Parts stores don’t charge anything for this service, they just want to sell you an alternator if you need it.

Battery Draining While Driving:  Mitsubishi Montero

If your battery is draining while driving, it is almost without exception the Montero’s alternator that is causing the problem.  If it is you should see the battery or alternator light on, it indicates that the alternator is not creating the necessary voltage to charge the battery.

It could be a bad battery, or more likely a bad battery cable too.  But it’s not very likely.  If you hear a whining noise accompanied by the battery light, it’s almost guaranteed that it’s the alternator that is at fault.


Battery Draining Diagnosis Mitsubishi Montero

If your Montero’s battery is draining after being parked for a few days, here’s a solid order to diagnose the problem:

  1. The battery itself has gone bad and just can’t hold a charge long enough to be of any use after the vehicle sits and it drains.
  2. If unexpected power consumption occurs, begin by inspecting all lights. Check if the glove compartment light in your Montero turns off or if any map lights remain on. Examine accessory plugs for any connected devices drawing power, and look for aftermarket accessories. If none is found, an electrical issue could be the cause.
  3. Inspect the battery cables for corrosion.  Clean if necessary.
  4. Use a multimeter to verify that there is no power draw.  If there is, track down the power drawing accessory or short circuit.
  5. Test the battery (replace your battery if necessary).
  6. Test the alternator.

 Conclusion:  Montero’s Battery Draining

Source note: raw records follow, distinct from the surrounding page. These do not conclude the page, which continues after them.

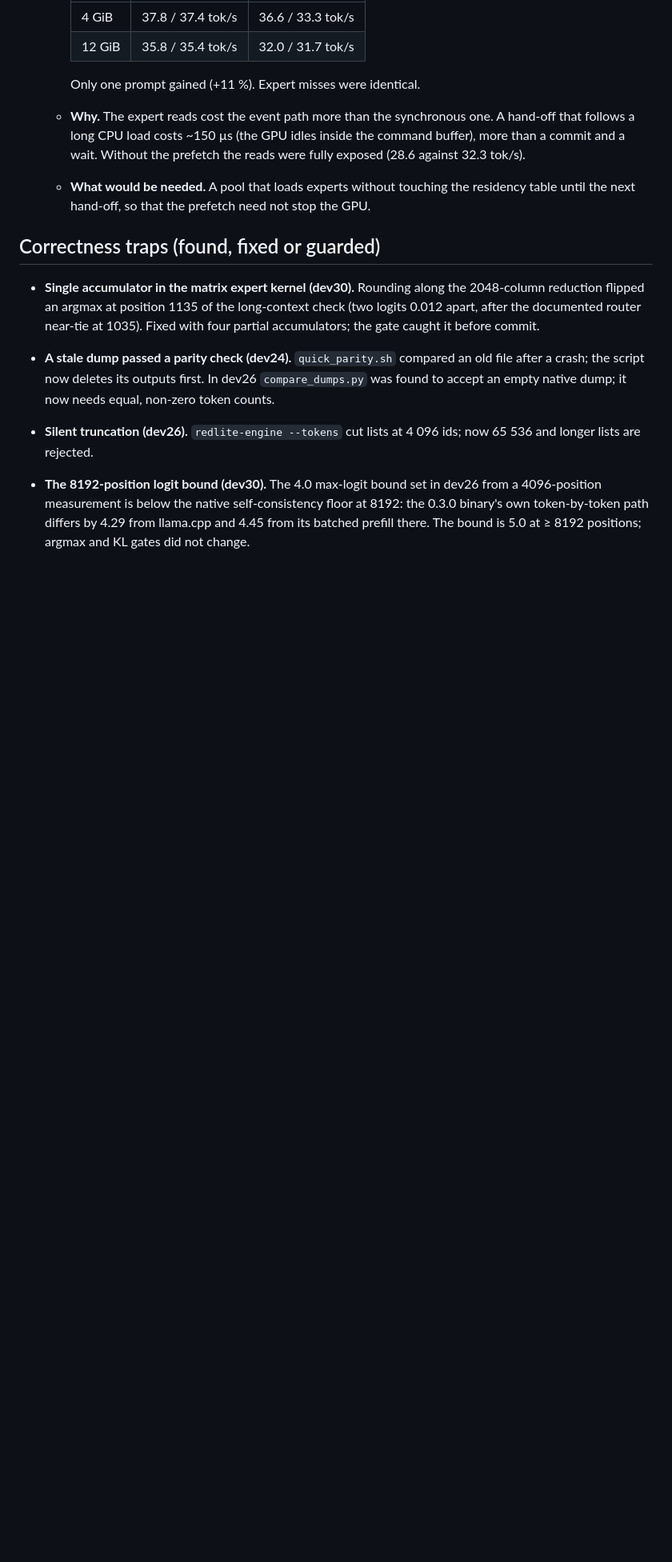
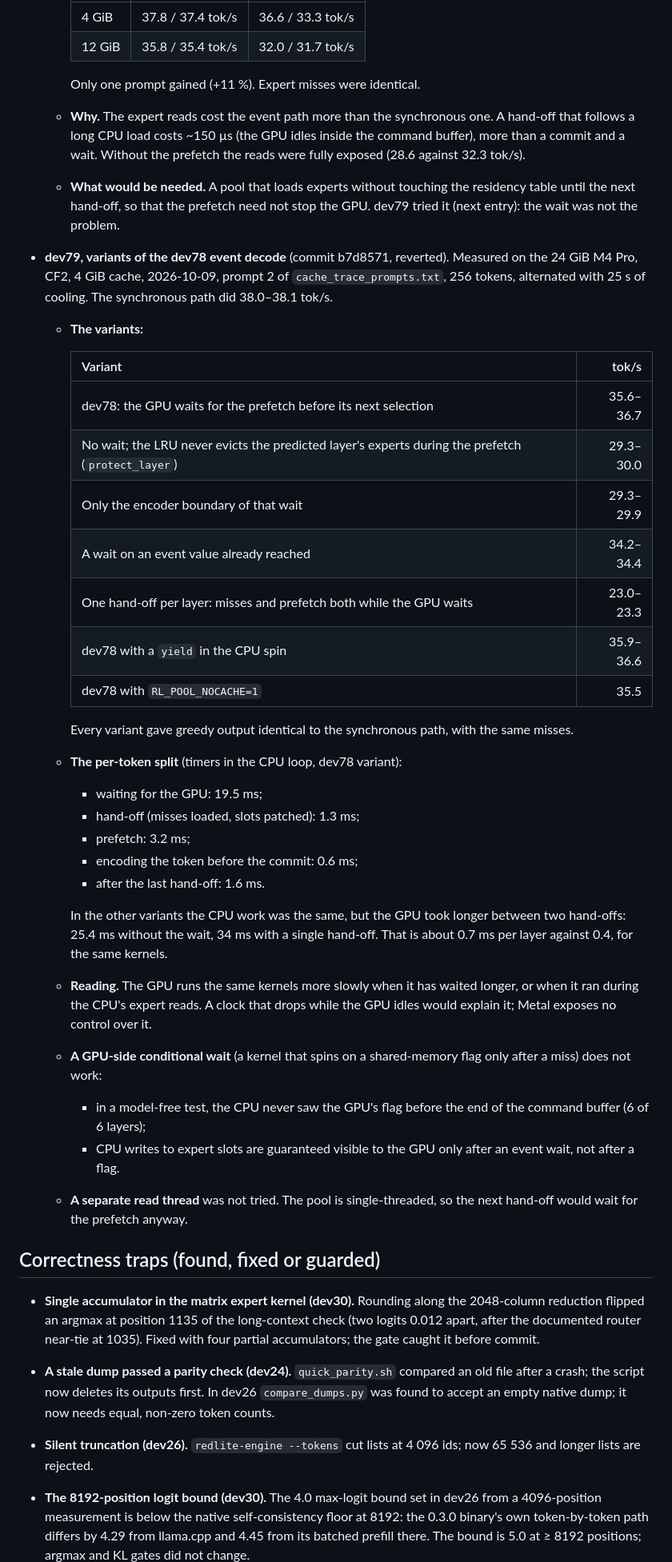
Before and after one commit to alfofire2/dwarfstar-red-lite, a Markdown page: docs/WHAT_DID_NOT_WORK.md, the part around the change. Shown at 80% size. Drawn GitHub-style; blank space fills up the shorter version.

Commit message:
docs: dev79 event decode variants on the M4 Pro (none beats the synchronous path)
Co-Authored-By: Claude Opus 5.5 (1M context) <noreply@anthropic.com>
Claude-Session: https://claude.ai/code/session_01RRGAMT5HYaFmt5NHHPGi7G

```diff
--- a/docs/WHAT_DID_NOT_WORK.md
+++ b/docs/WHAT_DID_NOT_WORK.md
@@ -123,7 +123,40 @@ them.
     load costs ~150 µs (the GPU idles inside the command buffer), more than a commit and a wait. Without the
     prefetch the reads were fully exposed (28.6 against 32.3 tok/s).
   - **What would be needed.** A pool that loads experts without touching the residency table until the next
-    hand-off, so that the prefetch need not stop the GPU.
+    hand-off, so that the prefetch need not stop the GPU. dev79 tried it (next entry): the wait was not the
+    problem.
+- **dev79, variants of the dev78 event decode** (commit b7d8571, reverted). Measured on the 24 GiB M4 Pro, CF2,
+  4 GiB cache, 2026-10-09, prompt 2 of `cache_trace_prompts.txt`, 256 tokens, alternated with 25 s of cooling. The
+  synchronous path did 38.0–38.1 tok/s.
+  - **The variants:**
+
+    | Variant | tok/s |
+    |---|---:|
+    | dev78: the GPU waits for the prefetch before its next selection | 35.6–36.7 |
+    | No wait; the LRU never evicts the predicted layer's experts during the prefetch (`protect_layer`) | 29.3–30.0 |
+    | Only the encoder boundary of that wait | 29.3–29.9 |
+    | A wait on an event value already reached | 34.2–34.4 |
+    | One hand-off per layer: misses and prefetch both while the GPU waits | 23.0–23.3 |
+    | dev78 with a `yield` in the CPU spin | 35.9–36.6 |
+    | dev78 with `RL_POOL_NOCACHE=1` | 35.5 |
+
+    Every variant gave greedy output identical to the synchronous path, with the same misses.
+  - **The per-token split** (timers in the CPU loop, dev78 variant):
+    - waiting for the GPU: 19.5 ms;
+    - hand-off (misses loaded, slots patched): 1.3 ms;
+    - prefetch: 3.2 ms;
+    - encoding the token before the commit: 0.6 ms;
+    - after the last hand-off: 1.6 ms.
+
+    In the other variants the CPU work was the same, but the GPU took longer between two hand-offs: 25.4 ms without
+    the wait, 34 ms with a single hand-off. That is about 0.7 ms per layer against 0.4, for the same kernels.
+  - **Reading.** The GPU runs the same kernels more slowly when it has waited longer, or when it ran during the
+    CPU's expert reads. A clock that drops while the GPU idles would explain it; Metal exposes no control over it.
+  - **A GPU-side conditional wait** (a kernel that spins on a shared-memory flag only after a miss) does not work:
+    - in a model-free test, the CPU never saw the GPU's flag before the end of the command buffer (6 of 6 layers);
+    - CPU writes to expert slots are guaranteed visible to the GPU only after an event wait, not after a flag.
+  - **A separate read thread** was not tried. The pool is single-threaded, so the next hand-off would wait for the
+    prefetch anyway.
 
 ## Correctness traps (found, fixed or guarded)
 
```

Good luck running down what is causing your battery to drain in your Mitsubishi Montero.  If there is anything you would like to add, please leave a comment below.